Loans extended to the self-employed by South Korean lenders this year have surged at the fastest clip ever, central bank data showed Sunday, adding to concerns over the country's bulky and still growing household debt.
Local lenders' outstanding loans to the self-employed reached 229.7 trillion won ($193.7 billion) as of the end of August, growing 20.4 trillion won from the end of last year, according to the data compiled by the Bank of Korea.
The increase in the eight-month period is bigger than the previous record growth of 19.8 trillion won posted in 2007.
Loans extended to the self-employed spiked 3.7 trillion won in July alone, marking the highest monthly growth since the data was compiled.
Loans to the self-employed have been rising in recent years as banks turned to the market to make up for a decline in mortgage loans, with the local property market hitting a snag following the global financial crisis.
Such loans increased 13 trillion won in 2011, 15 trillion won in 2012, 17.1 trillion won in 2013 and 18.8 trillion won in 2014.
Economists said the recent spike in loans to the self-employed is more dangerous than it seems as some cash-strapped entrepreneurs borrow funds not to use for their businesses but to use for living expenses.

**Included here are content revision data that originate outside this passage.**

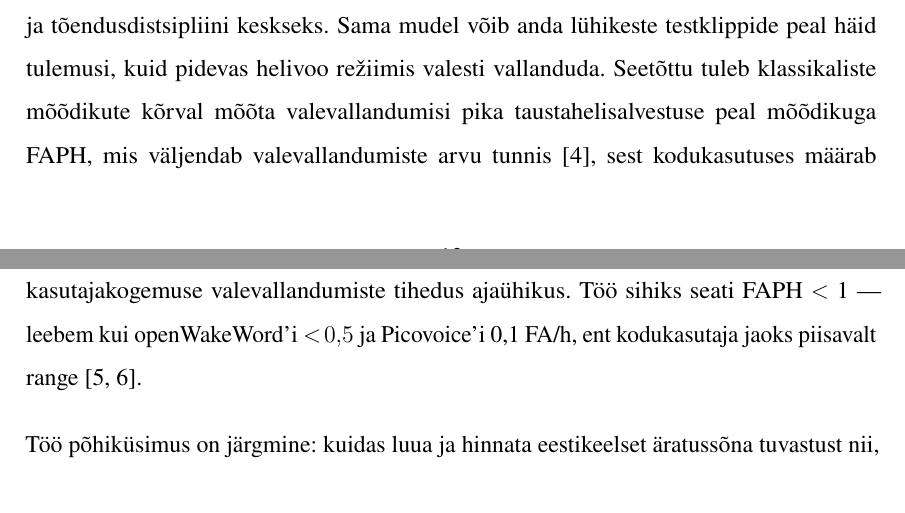
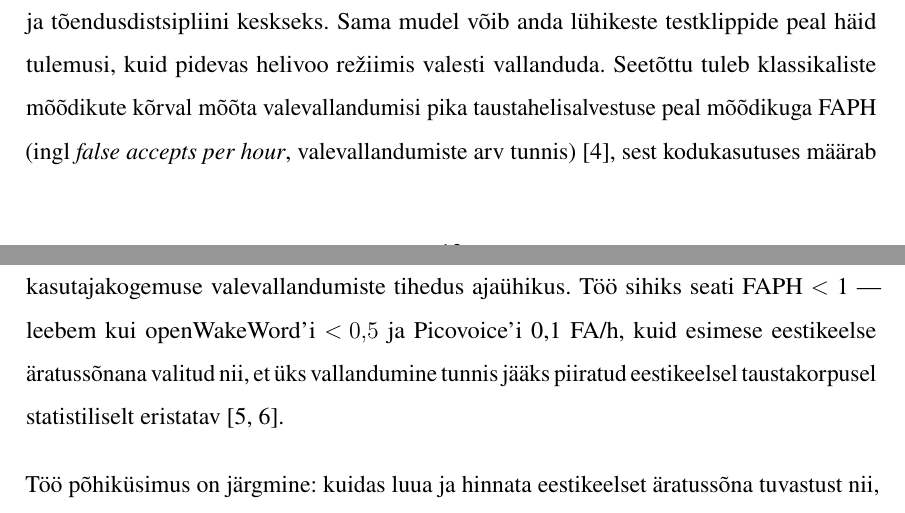
Before and after one commit to Yikizi/kratt, a LaTeX thesis (docs/thesis/thesis-tex-estonian/main.tex, which reads docs/thesis/thesis-tex-estonian/chapters/introduction.tex): two parts of pages 13 and 14 of 80, joined at a grey line, cut so that both start at the same text. Compiled offline with pdfLaTeX.

Commit message:
docs(thesis): committee-questions — anchor FAPH<1 rationale on first-baseline framing
(cherry picked from commit 63d0f66ff504e1a7a5b5a9f952189c54879bd41e)

```diff
--- a/docs/thesis/thesis-tex-estonian/chapters/introduction.tex
+++ b/docs/thesis/thesis-tex-estonian/chapters/introduction.tex
@@ -4,7 +4,7 @@ Käesoleva töö eesmärk on uurida, kuidas ehitada eestikeelset äratussõna tu
 
 Praktiliseks sihtplatvormiks on ESP32-S3 põhine seade, kuhu mudel paigaldatakse ESPHome tarkvarakihi kaudu \cite{esphome2026}. Mudeli treenimiseks ja hindamiseks kasutatakse \texttt{microWakeWord} raamistikku, mis tugineb TensorFlow ökosüsteemile \cite{microwakeword2026,tensorflow2015}. Nutikodu poolel seotakse süsteem reaalsetes testides Home Assistanti lokaalselt töötava koduautomaatika platvormi \cite{homeassistant2026} \texttt{voice\_assistant} liidesega.
 
-Selle tööriistaahela rakendamise käigus ilmnes kiiresti, et väikese keele äratussõna projekti puhul ei piisa ainult mudeli treenimisest: piiratud andmestik muudab hindamisprotokolli ja tõendusdistsipliini keskseks. Sama mudel võib anda lühikeste testklippide peal häid tulemusi, kuid pidevas helivoo režiimis valesti vallanduda. Seetõttu tuleb klassikaliste mõõdikute kõrval mõõta valevallandumisi pika taustahelisalvestuse peal mõõdikuga FAPH, mis väljendab valevallandumiste arvu tunnis \cite{lopezespejo2021deepkws}, sest kodukasutuses määrab kasutajakogemuse valevallandumiste tihedus ajaühikus. Töö sihiks seati FAPH~$<$~1 --- leebem kui openWakeWord'i $<\!0{,}5$ ja Picovoice'i 0{,}1 FA/h, ent kodukasutaja jaoks piisavalt range \cite{openwakeword2026,picovoice-benchmark2026}.
+Selle tööriistaahela rakendamise käigus ilmnes kiiresti, et väikese keele äratussõna projekti puhul ei piisa ainult mudeli treenimisest: piiratud andmestik muudab hindamisprotokolli ja tõendusdistsipliini keskseks. Sama mudel võib anda lühikeste testklippide peal häid tulemusi, kuid pidevas helivoo režiimis valesti vallanduda. Seetõttu tuleb klassikaliste mõõdikute kõrval mõõta valevallandumisi pika taustahelisalvestuse peal mõõdikuga FAPH (ingl \emph{false accepts per hour}, valevallandumiste arv tunnis) \cite{lopezespejo2021deepkws}, sest kodukasutuses määrab kasutajakogemuse valevallandumiste tihedus ajaühikus. Töö sihiks seati FAPH~$<$~1 --- leebem kui openWakeWord'i $<\!0{,}5$ ja Picovoice'i 0{,}1 FA/h, kuid esimese eestikeelse äratussõnana valitud nii, et üks vallandumine tunnis jääks piiratud eestikeelsel taustakorpusel statistiliselt eristatav \cite{openwakeword2026,picovoice-benchmark2026}.
 
 Töö põhiküsimus on järgmine: kuidas luua ja hinnata eestikeelset äratussõna tuvastust nii, et see oleks usaldusväärne nutikodu mikrokontrolleri piiratud ressursi tingimustes? Selle küsimuse lahendamiseks tuleb vastata mitmele alamküsimusele:
 \begin{itemize}
```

"The fact that loans to the self-employed increased at the fastest pace means that those who are borrowing are in a really tough situation," said Kim Sang-jo, a professor at Hansung University in Seoul. (Yonhap)